[Code change snippets]
=== Begin Enclosure ===
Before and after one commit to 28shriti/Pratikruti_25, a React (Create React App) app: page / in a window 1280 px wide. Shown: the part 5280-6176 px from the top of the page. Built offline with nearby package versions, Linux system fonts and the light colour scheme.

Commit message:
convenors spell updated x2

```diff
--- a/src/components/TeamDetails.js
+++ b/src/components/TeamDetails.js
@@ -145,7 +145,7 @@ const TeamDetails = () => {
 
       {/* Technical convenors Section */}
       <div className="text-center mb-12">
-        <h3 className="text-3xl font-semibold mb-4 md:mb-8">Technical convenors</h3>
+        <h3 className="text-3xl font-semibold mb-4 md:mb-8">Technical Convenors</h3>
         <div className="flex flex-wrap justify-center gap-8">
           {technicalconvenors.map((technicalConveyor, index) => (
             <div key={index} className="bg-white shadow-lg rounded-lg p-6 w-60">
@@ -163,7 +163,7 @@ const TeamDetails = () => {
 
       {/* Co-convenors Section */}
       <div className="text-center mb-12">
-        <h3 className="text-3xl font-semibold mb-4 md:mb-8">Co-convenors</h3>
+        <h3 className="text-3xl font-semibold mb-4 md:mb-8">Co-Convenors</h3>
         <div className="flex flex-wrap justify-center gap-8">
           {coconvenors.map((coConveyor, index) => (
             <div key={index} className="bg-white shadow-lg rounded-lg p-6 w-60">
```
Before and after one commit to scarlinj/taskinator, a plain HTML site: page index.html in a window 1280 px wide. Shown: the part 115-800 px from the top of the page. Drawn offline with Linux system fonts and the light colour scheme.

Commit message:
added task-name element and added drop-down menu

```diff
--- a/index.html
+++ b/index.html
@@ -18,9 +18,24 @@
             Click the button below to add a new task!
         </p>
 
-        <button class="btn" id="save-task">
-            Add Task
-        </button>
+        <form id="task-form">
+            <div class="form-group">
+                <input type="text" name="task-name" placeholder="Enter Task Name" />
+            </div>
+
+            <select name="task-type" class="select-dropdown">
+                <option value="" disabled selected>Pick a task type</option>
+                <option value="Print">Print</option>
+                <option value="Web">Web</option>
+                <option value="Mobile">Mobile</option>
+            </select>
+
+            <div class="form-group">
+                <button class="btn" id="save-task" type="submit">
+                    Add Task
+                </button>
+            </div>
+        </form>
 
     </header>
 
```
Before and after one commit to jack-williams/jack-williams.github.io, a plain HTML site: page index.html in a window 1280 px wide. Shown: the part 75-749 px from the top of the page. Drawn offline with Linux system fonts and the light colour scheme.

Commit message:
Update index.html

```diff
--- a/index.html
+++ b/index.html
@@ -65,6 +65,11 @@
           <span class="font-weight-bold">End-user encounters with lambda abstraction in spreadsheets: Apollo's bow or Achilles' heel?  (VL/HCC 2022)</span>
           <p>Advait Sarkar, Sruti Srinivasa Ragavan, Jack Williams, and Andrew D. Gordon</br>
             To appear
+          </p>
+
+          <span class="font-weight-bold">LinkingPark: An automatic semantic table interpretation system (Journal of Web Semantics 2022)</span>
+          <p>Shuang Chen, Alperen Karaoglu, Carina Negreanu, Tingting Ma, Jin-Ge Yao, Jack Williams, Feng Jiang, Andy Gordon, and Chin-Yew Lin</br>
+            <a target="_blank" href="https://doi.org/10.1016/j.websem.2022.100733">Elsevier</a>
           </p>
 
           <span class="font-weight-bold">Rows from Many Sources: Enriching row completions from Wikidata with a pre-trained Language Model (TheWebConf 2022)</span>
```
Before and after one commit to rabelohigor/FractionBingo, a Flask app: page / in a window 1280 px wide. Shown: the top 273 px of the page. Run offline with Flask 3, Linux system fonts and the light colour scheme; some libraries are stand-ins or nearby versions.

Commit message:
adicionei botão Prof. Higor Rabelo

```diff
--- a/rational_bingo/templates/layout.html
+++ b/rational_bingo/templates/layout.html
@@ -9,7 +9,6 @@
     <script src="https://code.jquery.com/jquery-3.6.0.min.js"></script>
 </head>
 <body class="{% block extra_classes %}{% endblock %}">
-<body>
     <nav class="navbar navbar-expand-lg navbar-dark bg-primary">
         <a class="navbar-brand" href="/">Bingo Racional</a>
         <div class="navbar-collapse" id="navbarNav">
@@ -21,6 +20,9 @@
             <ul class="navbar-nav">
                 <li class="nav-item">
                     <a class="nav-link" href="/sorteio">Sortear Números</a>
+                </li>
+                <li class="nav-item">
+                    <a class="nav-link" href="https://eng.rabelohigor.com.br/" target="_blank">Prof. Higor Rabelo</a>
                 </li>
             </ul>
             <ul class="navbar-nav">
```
=== End Enclosure ===
Reproduce each record above exactly, keeping every word as it stands.

Response below =>
Before and after one commit to 28shriti/Pratikruti_25, a React (Create React App) app: page / in a window 1280 px wide. Shown: the part 5280-6176 px from the top of the page. Built offline with nearby package versions, Linux system fonts and the light colour scheme.

Commit message:
convenors spell updated x2

```diff
--- a/src/components/TeamDetails.js
+++ b/src/components/TeamDetails.js
@@ -145,7 +145,7 @@ const TeamDetails = () => {
 
       {/* Technical convenors Section */}
       <div className="text-center mb-12">
-        <h3 className="text-3xl font-semibold mb-4 md:mb-8">Technical convenors</h3>
+        <h3 className="text-3xl font-semibold mb-4 md:mb-8">Technical Convenors</h3>
         <div className="flex flex-wrap justify-center gap-8">
           {technicalconvenors.map((technicalConveyor, index) => (
             <div key={index} className="bg-white shadow-lg rounded-lg p-6 w-60">
@@ -163,7 +163,7 @@ const TeamDetails = () => {
 
       {/* Co-convenors Section */}
       <div className="text-center mb-12">
-        <h3 className="text-3xl font-semibold mb-4 md:mb-8">Co-convenors</h3>
+        <h3 className="text-3xl font-semibold mb-4 md:mb-8">Co-Convenors</h3>
         <div className="flex flex-wrap justify-center gap-8">
           {coconvenors.map((coConveyor, index) => (
             <div key={index} className="bg-white shadow-lg rounded-lg p-6 w-60">
```
Before and after one commit to scarlinj/taskinator, a plain HTML site: page index.html in a window 1280 px wide. Shown: the part 115-800 px from the top of the page. Drawn offline with Linux system fonts and the light colour scheme.

Commit message:
added task-name element and added drop-down menu

```diff
--- a/index.html
+++ b/index.html
@@ -18,9 +18,24 @@
             Click the button below to add a new task!
         </p>
 
-        <button class="btn" id="save-task">
-            Add Task
-        </button>
+        <form id="task-form">
+            <div class="form-group">
+                <input type="text" name="task-name" placeholder="Enter Task Name" />
+            </div>
+
+            <select name="task-type" class="select-dropdown">
+                <option value="" disabled selected>Pick a task type</option>
+                <option value="Print">Print</option>
+                <option value="Web">Web</option>
+                <option value="Mobile">Mobile</option>
+            </select>
+
+            <div class="form-group">
+                <button class="btn" id="save-task" type="submit">
+                    Add Task
+                </button>
+            </div>
+        </form>
 
     </header>
 
```
Before and after one commit to jack-williams/jack-williams.github.io, a plain HTML site: page index.html in a window 1280 px wide. Shown: the part 75-749 px from the top of the page. Drawn offline with Linux system fonts and the light colour scheme.

Commit message:
Update index.html

```diff
--- a/index.html
+++ b/index.html
@@ -65,6 +65,11 @@
           <span class="font-weight-bold">End-user encounters with lambda abstraction in spreadsheets: Apollo's bow or Achilles' heel?  (VL/HCC 2022)</span>
           <p>Advait Sarkar, Sruti Srinivasa Ragavan, Jack Williams, and Andrew D. Gordon</br>
             To appear
+          </p>
+
+          <span class="font-weight-bold">LinkingPark: An automatic semantic table interpretation system (Journal of Web Semantics 2022)</span>
+          <p>Shuang Chen, Alperen Karaoglu, Carina Negreanu, Tingting Ma, Jin-Ge Yao, Jack Williams, Feng Jiang, Andy Gordon, and Chin-Yew Lin</br>
+            <a target="_blank" href="https://doi.org/10.1016/j.websem.2022.100733">Elsevier</a>
           </p>
 
           <span class="font-weight-bold">Rows from Many Sources: Enriching row completions from Wikidata with a pre-trained Language Model (TheWebConf 2022)</span>
```
Before and after one commit to rabelohigor/FractionBingo, a Flask app: page / in a window 1280 px wide. Shown: the top 273 px of the page. Run offline with Flask 3, Linux system fonts and the light colour scheme; some libraries are stand-ins or nearby versions.

Commit message:
adicionei botão Prof. Higor Rabelo

```diff
--- a/rational_bingo/templates/layout.html
+++ b/rational_bingo/templates/layout.html
@@ -9,7 +9,6 @@
     <script src="https://code.jquery.com/jquery-3.6.0.min.js"></script>
 </head>
 <body class="{% block extra_classes %}{% endblock %}">
-<body>
     <nav class="navbar navbar-expand-lg navbar-dark bg-primary">
         <a class="navbar-brand" href="/">Bingo Racional</a>
         <div class="navbar-collapse" id="navbarNav">
@@ -21,6 +20,9 @@
             <ul class="navbar-nav">
                 <li class="nav-item">
                     <a class="nav-link" href="/sorteio">Sortear Números</a>
+                </li>
+                <li class="nav-item">
+                    <a class="nav-link" href="https://eng.rabelohigor.com.br/" target="_blank">Prof. Higor Rabelo</a>
                 </li>
             </ul>
             <ul class="navbar-nav">
```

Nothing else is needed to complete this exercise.